6. Nail file - I bite my nails, I don't need this, but I'm sure all the classy ladies out there do : )
7. Hair Ties - No more using a rubber band when your hair tie breaks!
8. Bobby Pins - get back in the bun #2!
9. Safety Pins - The one thing standing between you and indecent exposure on some days.

#2 - Things to protect yo' self with...

1. Sunblock - surprise assembly outside at 1pm? No problem!
2. Lip Balm - Mango and Acai are my favorite Burt's Bees.
3. Off! - Anyone else have a recent mosquito problem at their school?
4. Floss - Shouldn't have brought that spinach dip for lunch.
5. - Band-Aid Friction Block - AMAZING!  Starting to feel a blister coming on?  Rub this on the spot, and voila! No blisters!

#3 - If you only bring in 4 things...

2. Headache Medicine - Of course I'd love for you to sing me "Let it Go" again...
3. Ibuprofen - a.k.a - I'm getting too old to participate in field day.
4. Breath Mints (see above mentioned spinach dip)

#4 - The unmentionables...(The things other teachers whisper ask for)

1. Tampons - Bring on the khakis!
2. & 3. - Tums and Anti-diarrhea medicine - no explanation needed...
4. Deodorant - Field day/Observation/Field Trip/The month of August

That's it folks!  That's what I keep in my emergency supply kit.  I make sure to have plenty of everything, because all of the teachers in my school know that I have the goods, and I am constantly getting little student ambassadors sent to my room to ask for emergency items! : )  

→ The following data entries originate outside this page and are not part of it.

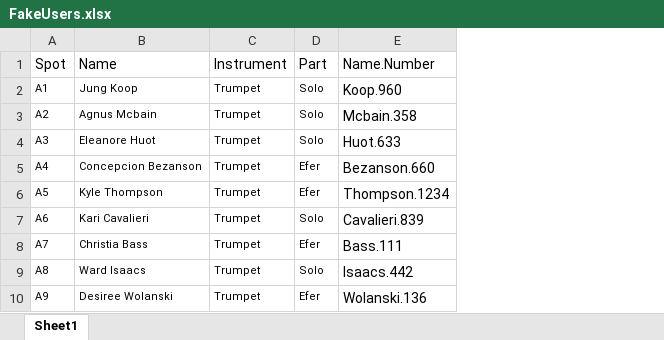
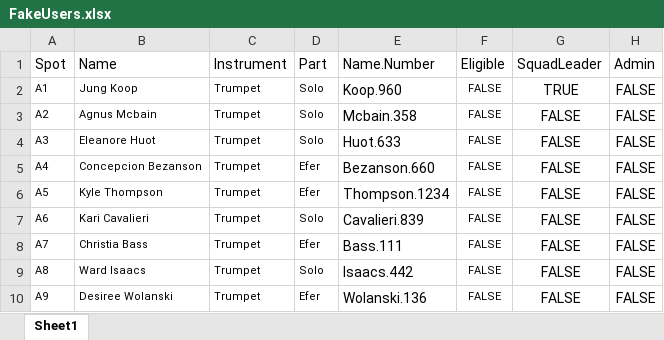
Before and after one commit to osumb/challenges, an Excel workbook: models/mock-data/FakeUsers.xlsx, sheet Sheet1, drawn as a sheet; only a part is shown; values as stored, in another font and other column widths than the file's, no borders; conditional formats not drawn; the diff names each change by its address in the sheet, - before the commit and + after, or states it on an @@ line.

Commit message:
Added info into mock data

```diff
--- a/models/mock-data/FakeUsers.xlsx (sheet Sheet1)
+++ b/models/mock-data/FakeUsers.xlsx (sheet Sheet1)
+column F (Eligible), rows 2-10: all FALSE
+column G (SquadLeader), rows 2-10: TRUE | FALSE | FALSE | FALSE | FALSE | FALSE | FALSE | FALSE | FALSE
+column H (Admin), rows 2-10: all FALSE
```
Also changed, not shown: 8 other files.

What other things do you like to keep at school?  What do I need to add to my obsessive pile?